According to the Debt Management Office, the N23.77tn due to the apex bank by the Federal Government is not part of the country’s overall public debt stock, which stood at N42.84tn as of June 2022. Only the debts of the Federal Government of Nigeria, the 36 state governments, and the Federal Capital Territory are included in the public debt stock.
Ways and Means Advances is a borrowing tool that the CBN uses to fund budget gaps in the government. According to Section 38 of the CBN Act, 2007, the apex bank may grant temporary advances to the Federal Government with regard to temporary deficiency of budget revenue at such rate of interest as the bank may determine.
The Act read in part, “The total amount of such advances outstanding shall not at any time exceed five per cent of the previous year’s actual revenue of the Federal Government.
“All advances shall be repaid as soon as possible and shall, in any event, be repayable by the end of the Federal Government financial year in which they are granted and if such advances remain unpaid at the end of the year, the power of the bank to grant such further advances in any subsequent year shall not be exercisable, unless the outstanding advances have been repaid.”

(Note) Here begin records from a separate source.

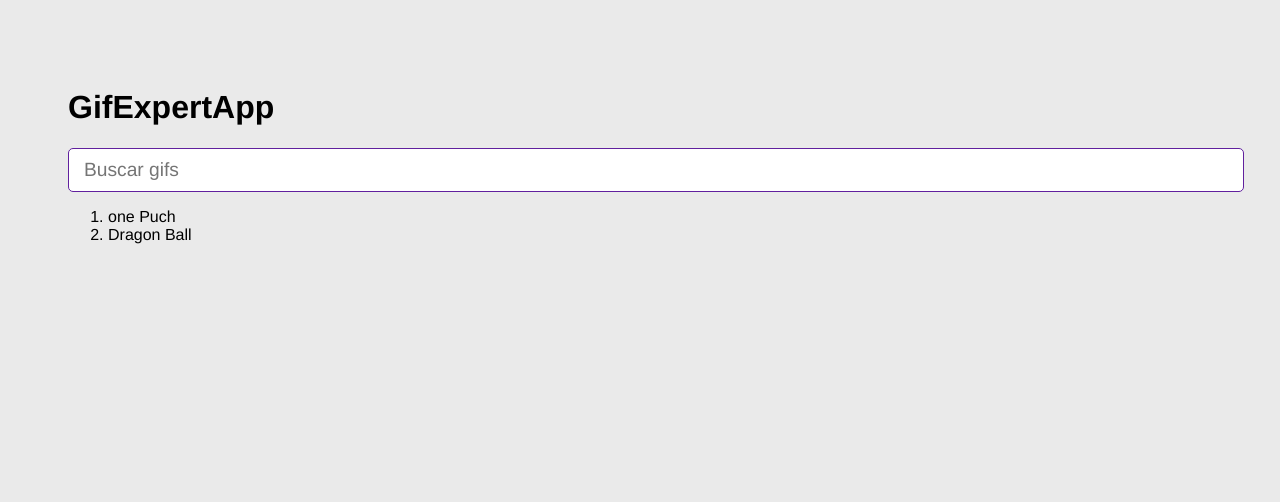
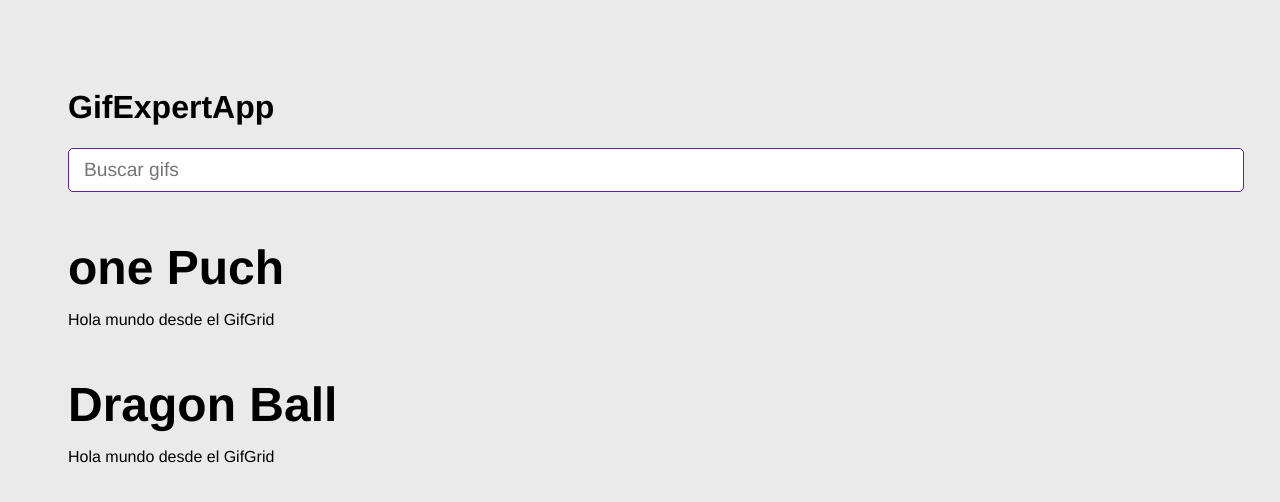
Before and after one commit to DidioArbey/GifExpertApp, a React (Vite) app: page / in a window 1280 px wide. Shown: the top 502 px of the page. Built offline with nearby package versions, Linux system fonts and the light colour scheme.

Commit message:
nuevo componente GifGrid

```diff
--- /dev/null
+++ b/src/Components/GifGrid.jsx
@@ -0,0 +1,14 @@
+
+
+export const GifGrid = ({ category }) => {
+
+
+
+
+    return (
+        <>
+            <h3> {category} </h3>
+            <p>Hola mundo desde el GifGrid</p>
+        </>
+    )
+}
--- a/src/GifExpertApp.jsx
+++ b/src/GifExpertApp.jsx
@@ -1,14 +1,15 @@
 import { useState } from "react"
 import { AddCategory } from "./Components/AddCategory";
+import { GifGrid } from "./Components/GifGrid";
 
-export const  GifExpertApp= () => {
+export const GifExpertApp = () => {
 
-    const [categories, setCategories] = useState(['one Puch','Dragon Ball']);
+    const [categories, setCategories] = useState(['one Puch', 'Dragon Ball']);
 
     const onAddCategory = (onNewCategory) => {
-        if(categories.includes(onNewCategory) ) return;
+        if (categories.includes(onNewCategory)) return;
         // console.log(onNewCategory);
-        setCategories ([onNewCategory,...categories] );
+        setCategories([onNewCategory, ...categories]);
     }
 
 
@@ -16,14 +17,18 @@
         <>
             <h1>  GifExpertApp </h1>
             <AddCategory
-                // setCategories={setCategories}
-                onNewCategory={ value => onAddCategory (value)}
+                onNewCategory={value => onAddCategory(value)}
             />
-            <ol>
-                {categories.map( category =>{
-                    return <li key={category}> {category} </li>
-                })}
-            </ol>
+
+            {
+                categories.map((category) => (
+                    <GifGrid
+                        key={ category }
+                        category={ category }
+                    />
+                ))
+            }
+
         </>
 
     )
```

However, the CBN has said on its website that the Federal Government’s borrowing from it through the Ways and Means Advances could have adverse effects on the bank’s monetary policy to the detriment of domestic prices and exchange rates.
“The direct consequence of central banks’ financing of deficits are distortions or surges in the monetary base leading to adverse effects on domestic prices and exchange rates i.e macroeconomic instability because of excess liquidity that has been injected into the economy,” it said.
In November of last year, the World Bank urged the Nigerian government against funding deficits by borrowing from the CBN through the Ways and Means Advances, citing budgetary constraints on the country’s spending.
Despite the advice of experts and organizations, the Federal Government has continued to borrow from the CBN to cover budget shortfalls. From January 2020 to November 2021, the Federal Government paid N2.03 trillion in interest on loans obtained from the CBN under the Ways and Means Advances.
It was also revealed that the Federal Government paid N405.93 billion in interest on loans obtained from the CBN between January 2022 and April 2022.
The Managing Director/Chief Executive Officer of Cowry Asset Management Limited, Mr Johnson Chukwu, recently said the central bank’s lending to the government was putting pressure on the exchange rate and the inflation rate, with “liquidity that has no productivity attached to it coming into the system.”
A development economist, Dr Aliyu Ilias, criticised the government for its constant reliance on borrowing, which was unhealthy for the economy.
He further urged the government to seek better ways of generating revenue rather than persistently borrowing from the apex bank.